The trigonal bipyramid shape looks like 2 pyramids joined base to base.

Sulfur tetrafluoride (SF4) and chlorine trifluoride (ClF3) are further examples of trigonal bipyramid shaped molecules. ClF3 is T-shaped with 2 ‘equatorial’ lone pairs. Try making models of these yourself.

Molecules with an octahedron shape:

Sulfur hexafluoride (SF6) has 6 repelling bonds connecting to the fluorine corners of an octahedron. There is a 90° angle between its adjacent bonds.

Draw the electronic structure of BrF5, from this we can guess that its shape would be a square pyramid.



To summarise:

3 bonds – triangular molecule

4 bonds – tetrahedral molecule

3 bonds + 1 lone pair – pyramidal molecule

2 bonds + 2 lone pairs – bent molecule

5 bonds – trigonal bipyramid

6 bonds – octahedral molecule


Water H2O

10 05 2012

Water is something we can’t live without; roughly 70% of an adult human body is composed of water. I will be writing a followup post about the properties, but for now lets just focus on the molecular structure.

I made the model below to show its shape. The red centre is oxygen, the two whites are hydrogen, and the two empty red prongs represent two lone pairs.

The presence of two lone pairs means lots of repulsion between them, which pushes the two sets of bonded pairs closer together, so the two atoms of hydrogen are forced closer together to form a V shape.

Based on this we can predict the shape for hydrogen sulfide (H2S), bent for the same reasons H2O is bent, see below:

and also the oxonium ion H3O+

This oxonium ion is pyramidal as it is isoelectronic with ammonia, see previous post.
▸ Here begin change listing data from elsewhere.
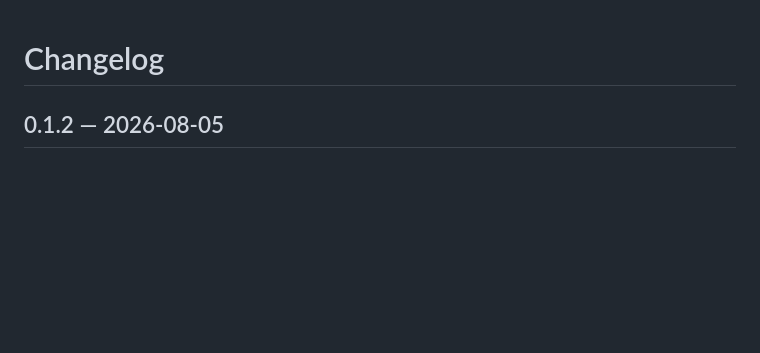
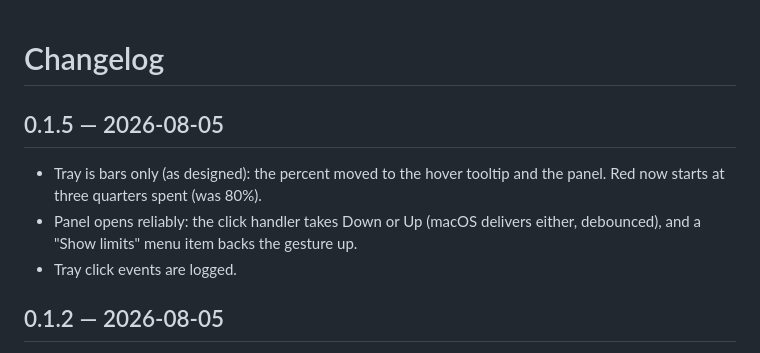
Before and after one commit to olegperegudov/camel, a Markdown page: CHANGELOG.md, the part around the change. GitHub-like rendering; blank space fills up the shorter version.

```diff
--- a/CHANGELOG.md
+++ b/CHANGELOG.md
@@ -1,4 +1,12 @@
 # Changelog
+
+## 0.1.5 — 2026-08-05
+
+- Tray is bars only (as designed): the percent moved to the hover tooltip and
+  the panel. Red now starts at three quarters spent (was 80%).
+- Panel opens reliably: the click handler takes Down or Up (macOS delivers
+  either, debounced), and a "Show limits" menu item backs the gesture up.
+- Tray click events are logged.
 
 ## 0.1.2 — 2026-08-05
 
```
Also changed, not shown: README.md (+2 -3 lines), docs/screenshots/tray.png, 5 other files.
I highly recommend visiting Wolfram Alpha, simply type in a formula, name or equation and a treasure of information comes up.


10 05 2012

Ammonia NH3 contains 3 electron pair bonds (N-H) and one lone pair, represented on the model I made below as the empty tip of the pyramid shape. The blue centre represents Nitrogen, and the 3 white bits are Hydrogen.

The pyramidal shape is a result of the electron pairs (bonded and lone) repelling each other. Remember where the most repulsion occurs:

Most electron repulsion between:       lone pairlone pair

Strong repulsion between:                      lone pairbonded pair

Least repulsion between:                         bonded pairbonded pair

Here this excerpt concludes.